»»

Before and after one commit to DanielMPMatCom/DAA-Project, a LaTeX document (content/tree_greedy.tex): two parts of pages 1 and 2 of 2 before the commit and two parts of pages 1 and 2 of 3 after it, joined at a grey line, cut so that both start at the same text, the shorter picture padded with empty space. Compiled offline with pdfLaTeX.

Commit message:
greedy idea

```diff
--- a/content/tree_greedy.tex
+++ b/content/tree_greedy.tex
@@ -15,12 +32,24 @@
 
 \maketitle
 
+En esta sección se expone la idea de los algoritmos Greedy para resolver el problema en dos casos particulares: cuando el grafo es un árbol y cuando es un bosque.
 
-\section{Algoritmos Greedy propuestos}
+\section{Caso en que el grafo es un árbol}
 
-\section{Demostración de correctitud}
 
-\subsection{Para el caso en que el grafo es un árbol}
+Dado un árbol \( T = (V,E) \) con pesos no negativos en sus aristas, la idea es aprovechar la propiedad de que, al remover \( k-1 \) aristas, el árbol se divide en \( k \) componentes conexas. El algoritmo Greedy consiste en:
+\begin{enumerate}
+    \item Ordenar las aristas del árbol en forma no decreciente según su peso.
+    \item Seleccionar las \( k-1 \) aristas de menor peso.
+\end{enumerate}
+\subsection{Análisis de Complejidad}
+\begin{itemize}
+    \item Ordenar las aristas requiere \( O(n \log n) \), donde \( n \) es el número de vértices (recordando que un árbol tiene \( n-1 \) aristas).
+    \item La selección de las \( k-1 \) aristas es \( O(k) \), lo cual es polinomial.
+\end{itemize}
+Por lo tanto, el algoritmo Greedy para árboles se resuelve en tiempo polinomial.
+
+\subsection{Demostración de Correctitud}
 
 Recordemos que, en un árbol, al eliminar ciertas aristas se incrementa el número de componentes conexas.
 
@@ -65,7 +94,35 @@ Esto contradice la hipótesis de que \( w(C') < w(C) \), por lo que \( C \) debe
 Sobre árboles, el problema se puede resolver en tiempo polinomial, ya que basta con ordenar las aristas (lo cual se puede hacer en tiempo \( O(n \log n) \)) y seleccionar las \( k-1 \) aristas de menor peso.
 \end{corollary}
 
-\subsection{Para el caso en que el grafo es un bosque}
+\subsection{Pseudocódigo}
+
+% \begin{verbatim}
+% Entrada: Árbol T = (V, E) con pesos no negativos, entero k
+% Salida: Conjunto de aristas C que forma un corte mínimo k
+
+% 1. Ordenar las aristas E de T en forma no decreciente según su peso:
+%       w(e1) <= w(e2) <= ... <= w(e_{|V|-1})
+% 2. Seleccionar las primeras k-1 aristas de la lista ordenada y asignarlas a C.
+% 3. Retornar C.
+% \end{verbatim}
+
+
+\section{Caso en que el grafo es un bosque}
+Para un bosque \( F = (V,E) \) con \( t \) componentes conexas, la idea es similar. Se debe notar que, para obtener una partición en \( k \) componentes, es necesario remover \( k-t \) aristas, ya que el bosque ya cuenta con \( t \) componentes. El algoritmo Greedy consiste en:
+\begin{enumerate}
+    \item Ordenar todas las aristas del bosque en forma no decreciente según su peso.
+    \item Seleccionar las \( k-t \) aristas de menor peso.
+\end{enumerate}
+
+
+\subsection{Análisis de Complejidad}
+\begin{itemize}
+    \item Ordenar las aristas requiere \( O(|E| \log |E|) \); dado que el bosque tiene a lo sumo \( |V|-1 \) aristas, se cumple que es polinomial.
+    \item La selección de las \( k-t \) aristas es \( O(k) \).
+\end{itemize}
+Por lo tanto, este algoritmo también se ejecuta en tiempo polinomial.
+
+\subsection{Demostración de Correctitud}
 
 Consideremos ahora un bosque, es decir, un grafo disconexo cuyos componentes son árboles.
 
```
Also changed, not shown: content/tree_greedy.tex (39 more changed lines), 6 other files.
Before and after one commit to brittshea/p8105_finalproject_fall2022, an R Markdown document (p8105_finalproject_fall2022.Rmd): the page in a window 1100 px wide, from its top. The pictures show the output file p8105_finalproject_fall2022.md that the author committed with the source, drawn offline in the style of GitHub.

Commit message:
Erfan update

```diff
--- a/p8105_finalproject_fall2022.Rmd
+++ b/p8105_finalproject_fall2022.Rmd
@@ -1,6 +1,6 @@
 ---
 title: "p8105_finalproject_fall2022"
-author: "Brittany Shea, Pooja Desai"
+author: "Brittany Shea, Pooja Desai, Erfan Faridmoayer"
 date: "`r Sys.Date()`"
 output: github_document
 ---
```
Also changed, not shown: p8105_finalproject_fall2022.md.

««

What you should do: A complete answer lists each line of the data that holds the word "menor".

Exercise response:
+    \item Seleccionar las \( k-1 \) aristas de menor peso.
 Sobre árboles, el problema se puede resolver en tiempo polinomial, ya que basta con ordenar las aristas (lo cual se puede hacer en tiempo \( O(n \log n) \)) y seleccionar las \( k-1 \) aristas de menor peso.
+    \item Seleccionar las \( k-t \) aristas de menor peso.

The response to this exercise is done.